## DIRECTIONS
Go over the records and count each line that has the string "html". Give the number and nothing else.

## DATA TO EXAMINE
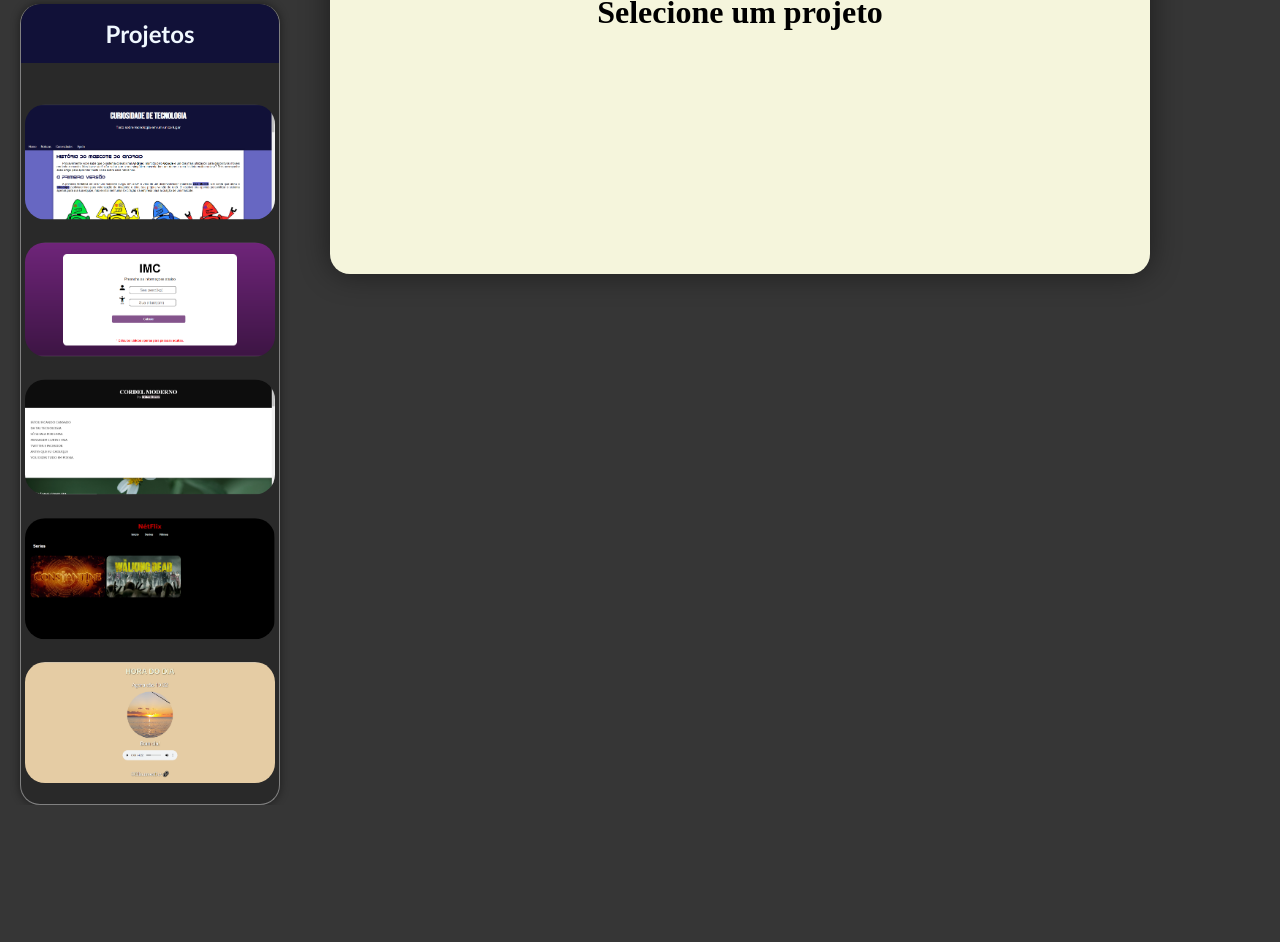
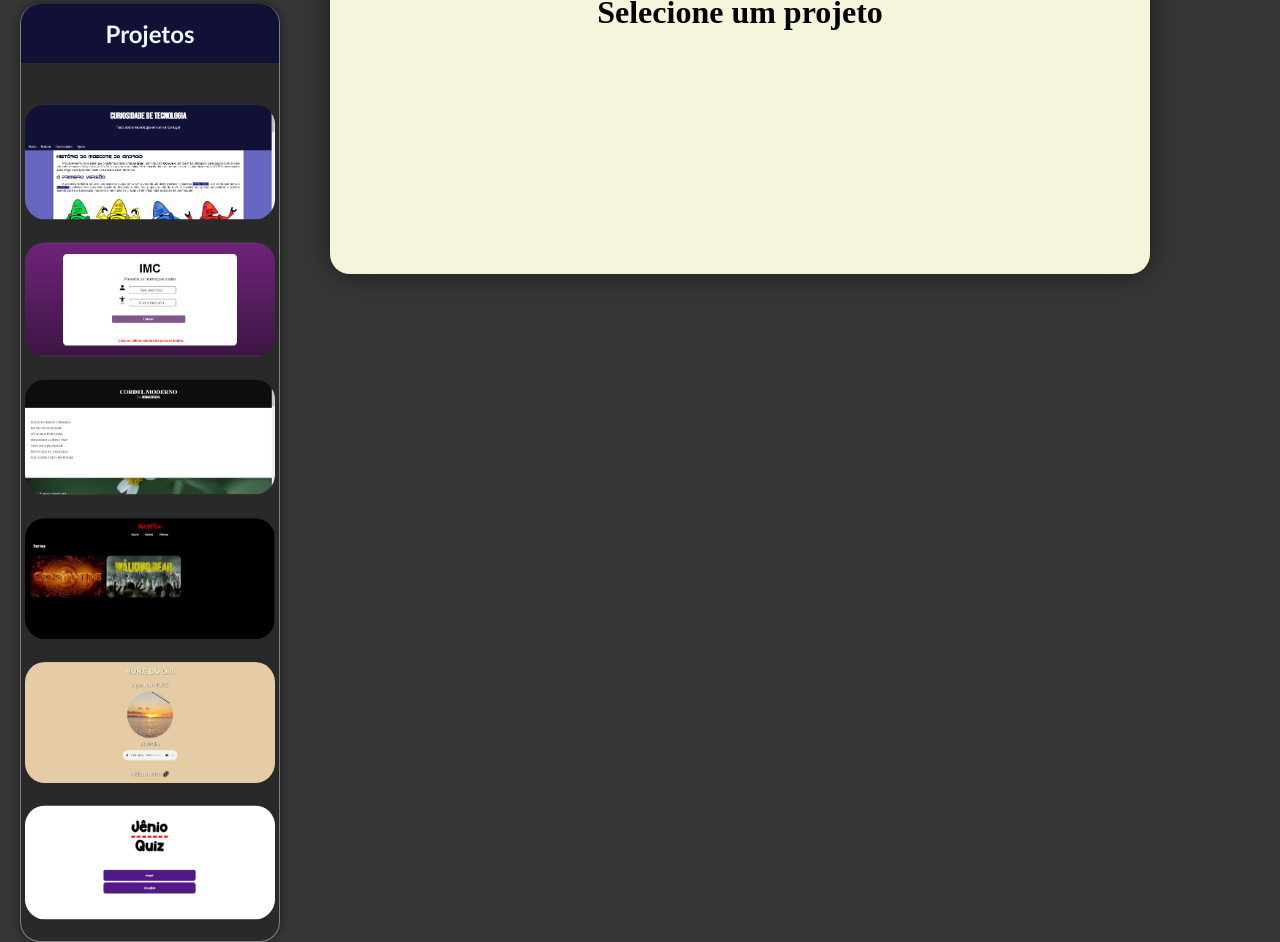
Before and after one commit to ElimarcosDev/Portfolio, a plain HTML site: page index.html in a window 1280 px wide. Shown: the part 420-1362 px from the top of the page. Before the commit the page ends 1225 px from the top, so only its background shows below. Drawn offline with Linux system fonts and the light colour scheme.

Commit message:
novo projeto adicionado

```diff
--- a/index.html
+++ b/index.html
@@ -58,6 +58,8 @@
 
             <abbr title="Projeto Hora do dia"><a target="preview" href="https://elimarcosdev.github.io/projeto-hora-do-dia/index.html"><img onmouseenter="preview()" class="image" src="imagens/hora.png"  alt="hora do dia"></a></abbr>
 
+            <abbr title="Projeto Quiz"><a target="preview" href="https://elimarcosdev.github.io/project-quiz/index.html"><img onmouseenter="preview()" class="image" src="imagens/quiz.png"  alt="Jenio quiz"></a></abbr>
+
 
         </div>
         <div>
```
Also changed, not shown: imagens/quiz.png (added).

## EXERCISE ANSWER
5